Only 11% of people diagnosed with stage IV colon cancer survive. “Fifty percent of these patients had no symptoms,” says Gastroenterologist, Dr. Nizar Charafeddine. “So when we find the cancer, it’s in advanced stages. It’s the second leading cause of death by cancer in the US (behind lung cancer). This is not an ‘old man’s disease,’ and women and men are affected equally. Yet, it’s 90-95% preventable.”
So passionate about prevention, Dr. Charafeddine has partnered with the Rose B. Johnson Foundation to spread awareness.
This is personal.
Rose knows about colon cancer. She is one of the rare survivors. As recommended, Rose did her first colonoscopy at age 50. Rose says, “The doctor found polyps and removed them. He recommended I return in five years. But I didn’t like the drink (a bowel-clearing solution that’s part of colonoscopy prep), so I didn’t return. Ten years later something was protruding from my naval. My polyps had grown back, multiplied, and I had stage IV colon cancer with a prognosis of six months to a year to live. It had metastasized to my liver, lungs and ovaries. I was not a candidate for surgery. I was terminal. Hearing you have cancer is the worst thing in the world. I needed to make a will. I needed to tell my neighbor I didn’t hate her. My daughter had passed away, and I was caring for my grandchildren…what would become of them? Let my heartbreak be your wake-up call.”
But after seven years, many treatments and two recurrences, Rose beat her unimaginable odds. “I was lucky…but I wish that battle on no one. Chemotherapy is terrible. I thought of throwing in the towel many times. But the alternative was death. All because I didn’t want the dreaded drink. I want my story of skipping a colonoscopy to scare you to death.”
Even with the dismal colon cancer prognosis and the high success rate of early screening, about 60% of our population is skipping recommended colonoscopies. Dr. Charafeddine says, “Like Rose, many people don’t like the drink. But they’re getting better, and today we have many options. Others are afraid of being put to sleep or the very minor risks involved. As Rose attests, none of these compare to hearing, ‘You have colon cancer.’ A normal procedure takes 30 minutes. If we find precancerous polyps, we remove them immediately. Afterward you’re able to eat lunch and get on with your day.”

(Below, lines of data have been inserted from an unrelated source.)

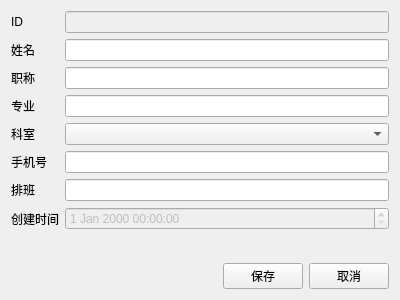
hanzhuk/FinalLab, file doctoreditview.ui: the form before one commit.
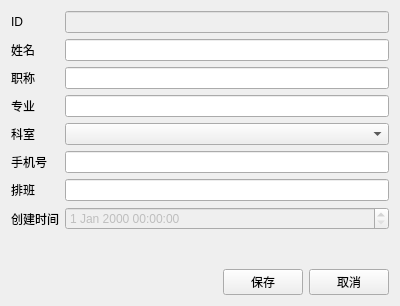
The form after the commit.

Commit message: 优化总体界面+

What changed in the file:
```diff
--- a/doctoreditview.ui
+++ b/doctoreditview.ui
@@ -7,7 +7,7 @@
     <x>0</x>
     <y>0</y>
     <width>400</width>
-    <height>300</height>
+    <height>306</height>
    </rect>
   </property>
   <property name="windowTitle">
```
Left out of the diff: 2 changed lines with no effect on the pictures. The commit also changes 1 other file.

The majority of health insurance policies pay colonoscopies at 100%. For the uninsured and underinsured, Dr. Charafeddine and the Rose B. Johnson Foundation are here to help. Candidates receive an initial office visit with Dr. Charafeddine, “the drink,” the colonoscopy, and any required follow-up and labs. Rose has accompanied her patients to every colonoscopy performed through her foundation. Rose says, “It’s unacceptable for us to lose our loved ones because of lack of knowledge or a financial barrier. I met Dr. Charafeddine at a health fair and what a blessing he has been. He is my partner in saving lives. I don’t know if I could find another doctor that would do what Dr. Charafeddine does.”
No excuses. Get the movement going.
Rose B. Johnson Foundation
1270 Crabb River Road, Suite 600-75, Richmond, TX 77469